*Task to complete*
What should come back is the data below, word for word, minus any picture.

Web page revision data
•••••

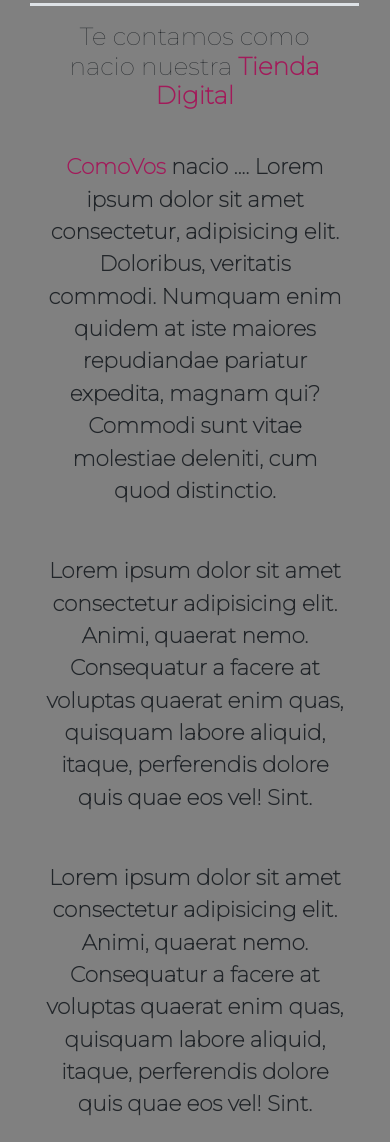
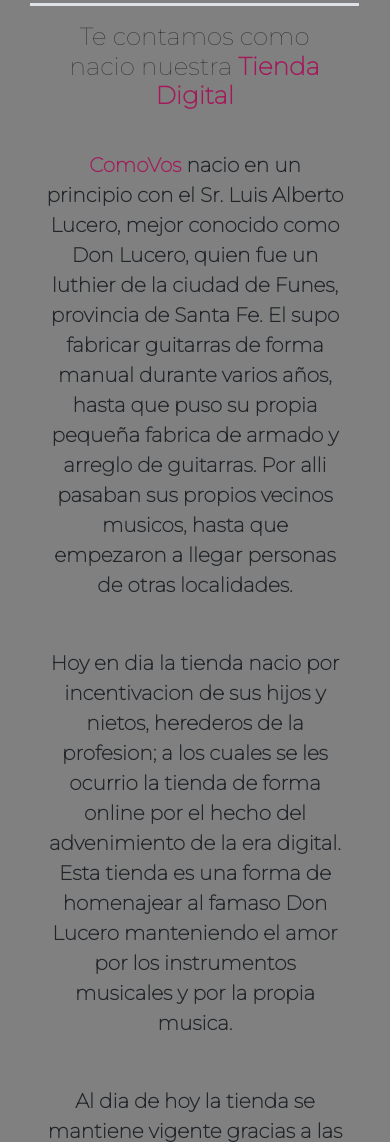
Before and after one commit to maurozavatti/ComoVosMusica.github.io, a plain HTML site: page pages/nosotros.html in a window 390 px wide. Shown: the part 151-1293 px from the top of the page. Drawn offline with nearby package versions, Linux system fonts and the light colour scheme; a web font is replaced by a local one.

Commit message:
modifique readme y agregue historia

```diff
--- a/assets/scss/_mediaqueries.scss
+++ b/assets/scss/_mediaqueries.scss
@@ -86,7 +86,11 @@
     }
     #historia{
         width: 90% !important;
+        .parrafoHistoria{
+            font-size: 20px !important;
+        }
     }
+
     footer{
         font-size: 10px;
         flex-direction: column;
--- a/pages/nosotros.html
+++ b/pages/nosotros.html
@@ -42,9 +42,10 @@
 
          <section class="w-50 mx-auto text-center pt-5" id="historia">
              <h1 class="animated pulse p-3 fs-2 border-top border-3 font-weight-bold">Te contamos como nacio nuestra <span class="textTienda"> Tienda Digital</span></h1>
-             <p class="p-3 fs-4"><span class="textParrafo">ComoVos</span> nacio .... Lorem ipsum dolor sit amet consectetur, adipisicing elit. Doloribus, veritatis commodi. Numquam enim quidem at iste maiores repudiandae pariatur expedita, magnam qui? Commodi sunt vitae molestiae deleniti, cum quod distinctio.</p>
-             <p class="p-3 fs-4">Lorem ipsum dolor sit amet consectetur adipisicing elit. Animi, quaerat nemo. Consequatur a facere at voluptas quaerat enim quas, quisquam labore aliquid, itaque, perferendis dolore quis quae eos vel! Sint.</p>
-             <p class="p-3 fs-4">Lorem ipsum dolor sit amet consectetur adipisicing elit. Animi, quaerat nemo. Consequatur a facere at voluptas quaerat enim quas, quisquam labore aliquid, itaque, perferendis dolore quis quae eos vel! Sint.</p>
+             <p class="p-3 fs-4 parrafoHistoria"><span class="textParrafo">ComoVos</span> nacio en un principio con el Sr. Luis Alberto Lucero, mejor conocido como Don Lucero, quien fue un luthier de la ciudad de Funes, provincia de Santa Fe.<b> El supo fabricar guitarras de forma manual durante varios años, hasta que puso su propia pequeña fabrica de armado y arreglo de guitarras. Por alli pasaban sus propios vecinos musicos, hasta que empezaron a llegar personas de otras localidades.</b></p>
+             <p class="p-3 fs-4 parrafoHistoria">Hoy en dia la tienda nacio por incentivacion de sus hijos y nietos, herederos de la profesion; a los cuales se les ocurrio la tienda de forma online por el hecho del advenimiento de la era digital. Esta tienda es una forma de homenajear al famaso Don Lucero manteniendo el amor por los instrumentos musicales y por la propia musica. </p>
+             <p class="p-3 fs-4 parrafoHistoria">Al dia de hoy la tienda se mantiene vigente gracias a las redes y a internet, siendo los canales mas adecuados para la comercializacion de los instrumentos. Los cuales se envian a todo el pais dentro de los 7 dias habiles como maximo, bien cuidados y protejidos, para que llegar a los clientes de forma cuidada y segura.</p>
+             <p class="p-3 fs-4 parrafoHistoria"> Y ahora podes encontrar a <span class="textParrafo">Comovos</span> en su nueva tienda fisica en la cuidad de Funes, situada en ¡el mismo lugar donde era la casa de Don Lucero!</p>
           </section>
 
          <footer class="w-100 d-flex flex-wrap align-items-center justify-content-between mt-5">
```
Also changed, not shown: assets/css/style.css, 2 other files.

•••••

*Solution to this exercise*
Before and after one commit to maurozavatti/ComoVosMusica.github.io, a plain HTML site: page pages/nosotros.html in a window 390 px wide. Shown: the part 151-1293 px from the top of the page. Drawn offline with nearby package versions, Linux system fonts and the light colour scheme; a web font is replaced by a local one.

Commit message:
modifique readme y agregue historia

```diff
--- a/assets/scss/_mediaqueries.scss
+++ b/assets/scss/_mediaqueries.scss
@@ -86,7 +86,11 @@
     }
     #historia{
         width: 90% !important;
+        .parrafoHistoria{
+            font-size: 20px !important;
+        }
     }
+
     footer{
         font-size: 10px;
         flex-direction: column;
--- a/pages/nosotros.html
+++ b/pages/nosotros.html
@@ -42,9 +42,10 @@
 
          <section class="w-50 mx-auto text-center pt-5" id="historia">
              <h1 class="animated pulse p-3 fs-2 border-top border-3 font-weight-bold">Te contamos como nacio nuestra <span class="textTienda"> Tienda Digital</span></h1>
-             <p class="p-3 fs-4"><span class="textParrafo">ComoVos</span> nacio .... Lorem ipsum dolor sit amet consectetur, adipisicing elit. Doloribus, veritatis commodi. Numquam enim quidem at iste maiores repudiandae pariatur expedita, magnam qui? Commodi sunt vitae molestiae deleniti, cum quod distinctio.</p>
-             <p class="p-3 fs-4">Lorem ipsum dolor sit amet consectetur adipisicing elit. Animi, quaerat nemo. Consequatur a facere at voluptas quaerat enim quas, quisquam labore aliquid, itaque, perferendis dolore quis quae eos vel! Sint.</p>
-             <p class="p-3 fs-4">Lorem ipsum dolor sit amet consectetur adipisicing elit. Animi, quaerat nemo. Consequatur a facere at voluptas quaerat enim quas, quisquam labore aliquid, itaque, perferendis dolore quis quae eos vel! Sint.</p>
+             <p class="p-3 fs-4 parrafoHistoria"><span class="textParrafo">ComoVos</span> nacio en un principio con el Sr. Luis Alberto Lucero, mejor conocido como Don Lucero, quien fue un luthier de la ciudad de Funes, provincia de Santa Fe.<b> El supo fabricar guitarras de forma manual durante varios años, hasta que puso su propia pequeña fabrica de armado y arreglo de guitarras. Por alli pasaban sus propios vecinos musicos, hasta que empezaron a llegar personas de otras localidades.</b></p>
+             <p class="p-3 fs-4 parrafoHistoria">Hoy en dia la tienda nacio por incentivacion de sus hijos y nietos, herederos de la profesion; a los cuales se les ocurrio la tienda de forma online por el hecho del advenimiento de la era digital. Esta tienda es una forma de homenajear al famaso Don Lucero manteniendo el amor por los instrumentos musicales y por la propia musica. </p>
+             <p class="p-3 fs-4 parrafoHistoria">Al dia de hoy la tienda se mantiene vigente gracias a las redes y a internet, siendo los canales mas adecuados para la comercializacion de los instrumentos. Los cuales se envian a todo el pais dentro de los 7 dias habiles como maximo, bien cuidados y protejidos, para que llegar a los clientes de forma cuidada y segura.</p>
+             <p class="p-3 fs-4 parrafoHistoria"> Y ahora podes encontrar a <span class="textParrafo">Comovos</span> en su nueva tienda fisica en la cuidad de Funes, situada en ¡el mismo lugar donde era la casa de Don Lucero!</p>
           </section>
 
          <footer class="w-100 d-flex flex-wrap align-items-center justify-content-between mt-5">
```
Also changed, not shown: assets/css/style.css, 2 other files.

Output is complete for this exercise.